Janos Kovacs was born to a Hungarian family living in Czechoslovakia (now Slovakia). His family was part of the Hungarian minority stranded there by the Trianon Treaty at the end of World War I, which moved national borders and left three-fifths of the Hungarian population living in other countries. His father was a member of the Communist Party, but his mother was a strict Roman Catholic who took her children to Catholic religion classes although the Communist Party frowned upon that.
Kovacs went to an industrial high school and college and eventually became a technician at the hydroelectric power plant at Bos on the Danube.
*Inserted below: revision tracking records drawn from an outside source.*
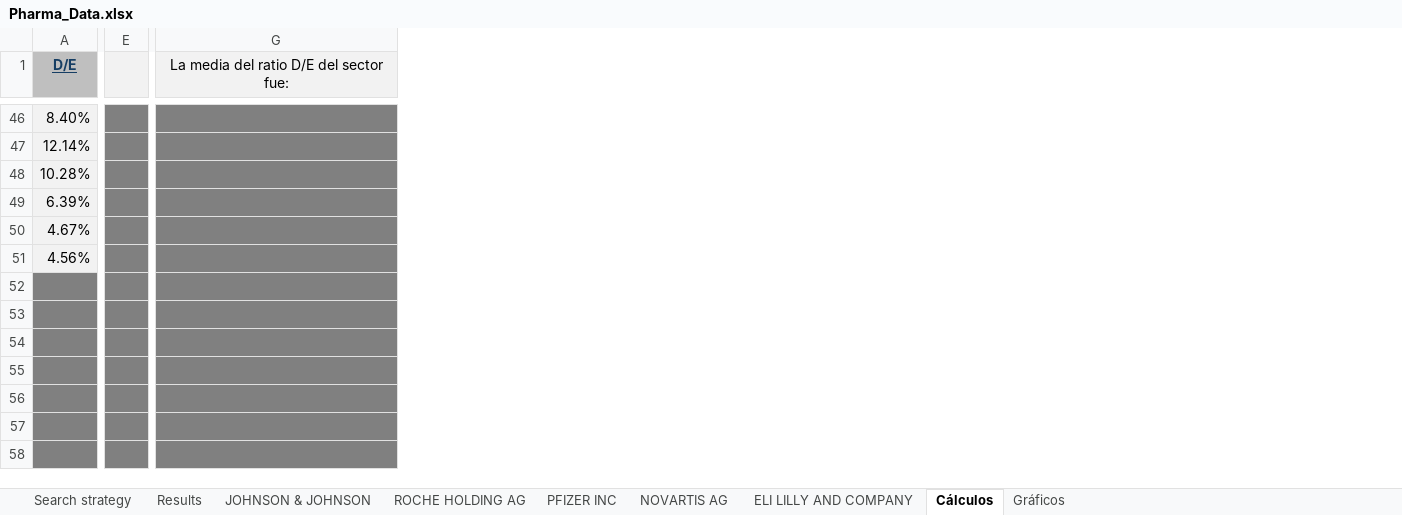
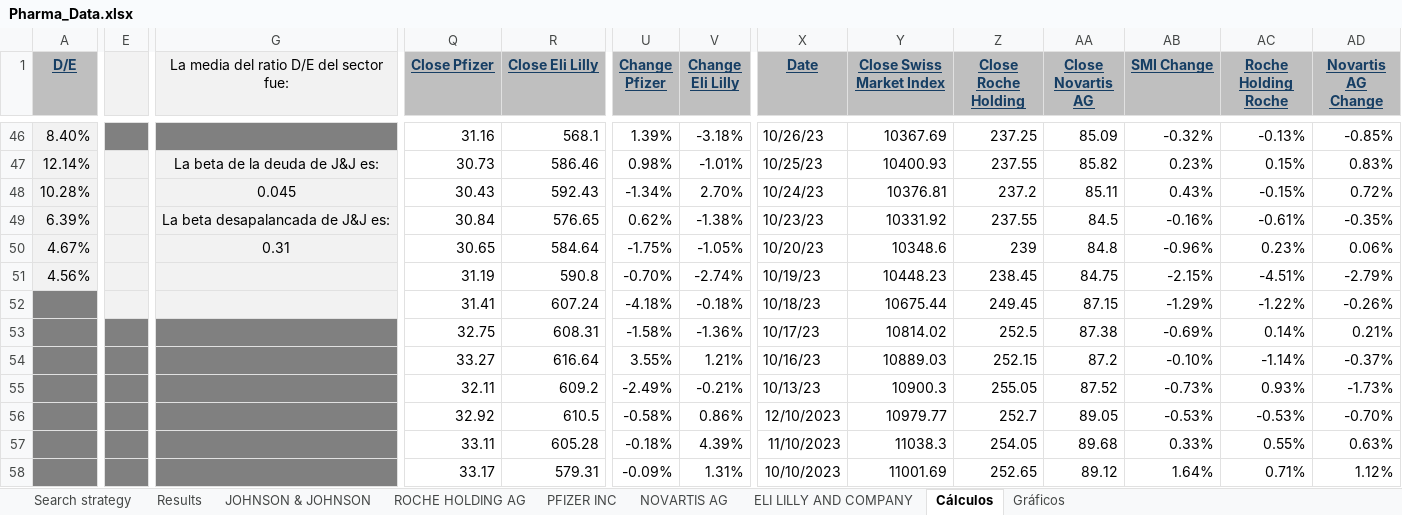
Before and after one commit to LucasSenandeLopez/UC3M_Projects, an Excel workbook: FinancialManagement/Pharma_Data.xlsx, sheet Cálculos, drawn as a sheet; only a part is shown, gaps mark what is left out; values as stored, in another font and other column widths than the file's, no borders; the diff covers the shown part only; the diff names each change by its address in the sheet, - before the commit and + after, or states it on an @@ line.

```diff
--- a/FinancialManagement/Pharma_Data.xlsx (sheet Cálculos)
+++ b/FinancialManagement/Pharma_Data.xlsx (sheet Cálculos)
+column Q (Close Pfizer), rows 46-58: 31.16 | 30.73 | 30.43 | 30.84 | 30.65 | 31.19 | 31.41 | 32.75 | 33.27 | 32.11 | 32.92 | 33.11 | 33.17
+column R (Close Eli Lilly), rows 46-58: 568.1 | 586.46 | 592.43 | 576.65 | 584.64 | 590.8 | 607.24 | 608.31 | 616.64 | 609.2 | 610.5 | 605.28 | 579.31
+column U (Change Pfizer), rows 46-58: 1.39% | 0.98% | -1.34% | 0.62% | -1.75% | -0.70% | -4.18% | -1.58% | 3.55% | -2.49% | -0.58% | -0.18% | -0.09%
+column V (Change Eli Lilly), rows 46-58: -3.18% | -1.01% | 2.70% | -1.38% | -1.05% | -2.74% | -0.18% | -1.36% | 1.21% | -0.21% | 0.86% | 4.39% | 1.31%
+column X (Date), rows 46-58: 10/26/23 | 10/25/23 | 10/24/23 | 10/23/23 | 10/20/23 | 10/19/23 | 10/18/23 | 10/17/23 | 10/16/23 | 10/13/23 | 12/10/2023 | 11/10/2023 | 10/10/2023
+column Y (Close Swiss Market Index), rows 46-58: 10367.69 | 10400.93 | 10376.81 | 10331.92 | 10348.6 | 10448.23 | 10675.44 | 10814.02 | 10889.03 | 10900.3 | 10979.77 | 11038.3 | 11001.69
+column Z (Close Roche Holding), rows 46-58: 237.25 | 237.55 | 237.2 | 237.55 | 239 | 238.45 | 249.45 | 252.5 | 252.15 | 255.05 | 252.7 | 254.05 | 252.65
+column AA (Close Novartis AG), rows 46-58: 85.09 | 85.82 | 85.11 | 84.5 | 84.8 | 84.75 | 87.15 | 87.38 | 87.2 | 87.52 | 89.05 | 89.68 | 89.12
+column AB (SMI Change), rows 46-58: -0.32% | 0.23% | 0.43% | -0.16% | -0.96% | -2.15% | -1.29% | -0.69% | -0.10% | -0.73% | -0.53% | 0.33% | 1.64%
+column AC (Roche Holding Roche), rows 46-58: -0.13% | 0.15% | -0.15% | -0.61% | 0.23% | -4.51% | -1.22% | 0.14% | -1.14% | 0.93% | -0.53% | 0.55% | 0.71%
+column AD (Novartis AG Change), rows 46-58: -0.85% | 0.83% | 0.72% | -0.35% | 0.06% | -2.79% | -0.26% | 0.21% | -0.37% | -1.73% | -0.70% | 0.63% | 1.12%
-E47:G52 fill: #808080
+E47:G52 fill: #F2F2F2
-G47: (empty)
+G47: La beta de la deuda de J&J es:
-G48: (empty)
+G48: 0.045
-G49: (empty)
+G49: La beta desapalancada de J&J es:
-G50: (empty)
+G50: 0.31
```
Also changed, not shown: 1 added column, 13 edited cells and cell formats elsewhere in this sheet, sheet JOHNSON & JOHNSON, formulas that keep their value, charts or pictures, 4 other files.
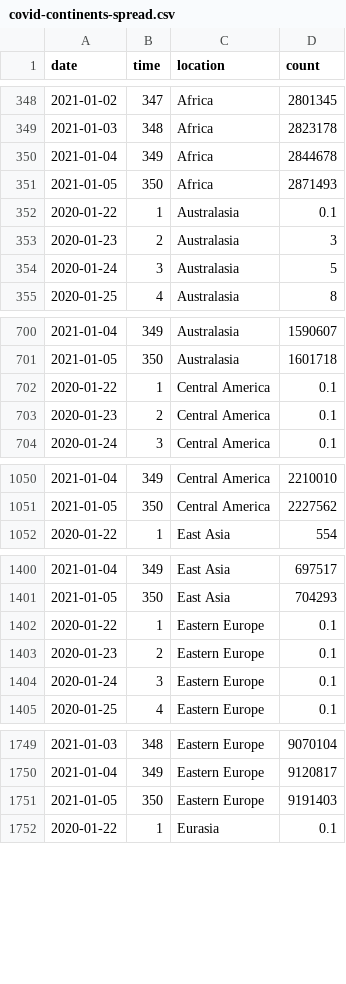
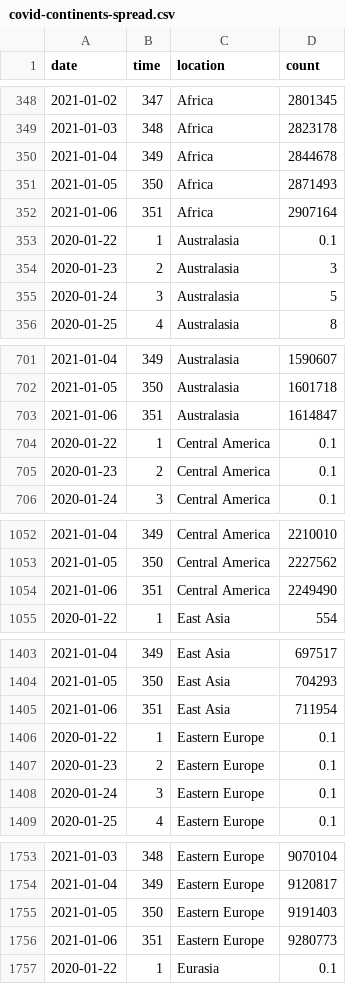
Before and after one commit to robhanssen/covid19-v2, a CSV file: data/covid-continents-spread.csv, drawn as a sheet; only a part is shown, gaps mark what is left out; the diff covers the shown part only.

Commit message:
Automated data update Jan 07, 2021 at 05:01

```diff
--- a/data/covid-continents-spread.csv
+++ b/data/covid-continents-spread.csv
@@ -351,2 +351,3 @@ date,time,location,count
 2021-01-05,350,Africa,2871493
+2021-01-06,351,Africa,2907164
 2020-01-22,1,Australasia,0.1
@@ -701,2 +702,3 @@ date,time,location,count
 2021-01-05,350,Australasia,1601718
+2021-01-06,351,Australasia,1614847
 2020-01-22,1,Central America,0.1
@@ -1051,2 +1053,3 @@ date,time,location,count
 2021-01-05,350,Central America,2227562
+2021-01-06,351,Central America,2249490
 2020-01-22,1,East Asia,554
@@ -1401,2 +1404,3 @@ date,time,location,count
 2021-01-05,350,East Asia,704293
+2021-01-06,351,East Asia,711954
 2020-01-22,1,Eastern Europe,0.1
@@ -1751,2 +1755,3 @@ date,time,location,count
 2021-01-05,350,Eastern Europe,9191403
+2021-01-06,351,Eastern Europe,9280773
 2020-01-22,1,Eurasia,0.1
```
Also changed, not shown: 8 added rows elsewhere in this file, data/covid-continents-deaths.csv, data/covid-continents-deathsgrowth.csv, 23 other files.
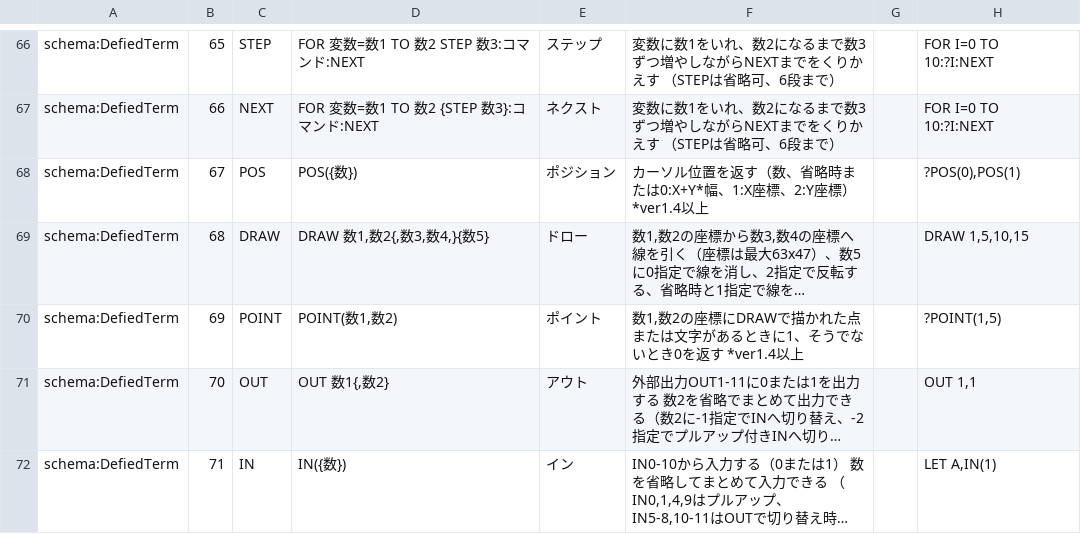
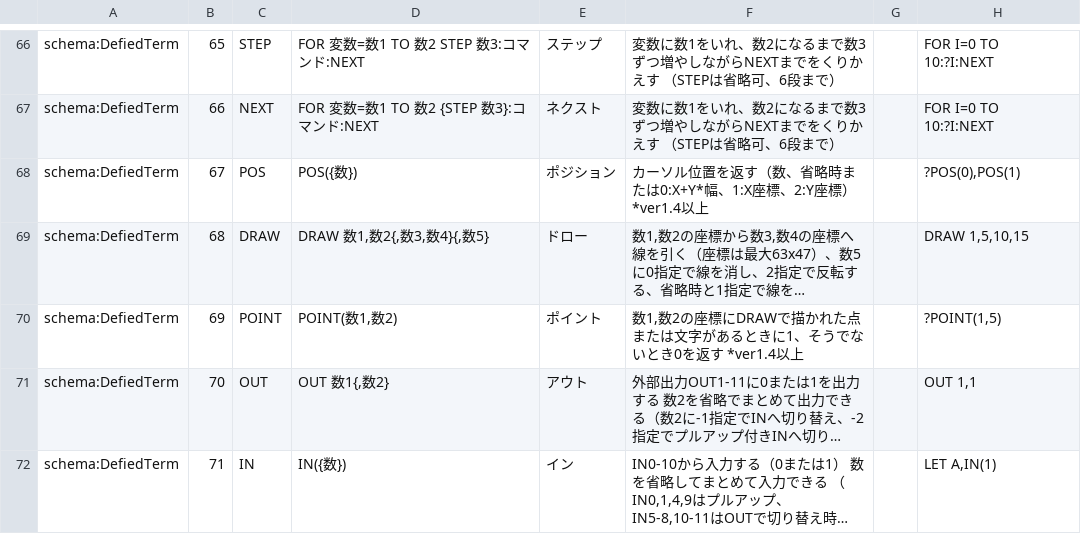
Before and after one commit to IchigoJam/doc, a CSV file: IchigoJam-BASIC-command-list.csv, drawn as a sheet; only a part is shown, gaps mark what is left out; long unchanged cells end in …; the diff names each change by its address in the sheet, - before the commit and + after, or states it on an @@ line.

Commit message:
bug fixed

```diff
--- a/IchigoJam-BASIC-command-list.csv
+++ b/IchigoJam-BASIC-command-list.csv
-D69: DRAW 数1,数2{,数3,数4,}{数5}
+D69: DRAW 数1,数2{,数3,数4}{,数5}
```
He was working there when what he calls the “Silent Revolution” (i.e., nonviolent) took place in 1989. He comments upon prejudice against Hungarians in Czechoslovakia, about post-Communist life in Slovakia, and about the division of Czechoslovakia into two states.
Discursive Table of Contents: Family background and education—economics in Czechoslovakia—prejudice against Hungarians in Czechoslovakia—Czech and Slovak attitudes toward Russian communism—marriage and work—1989 and everyday life—post 1989.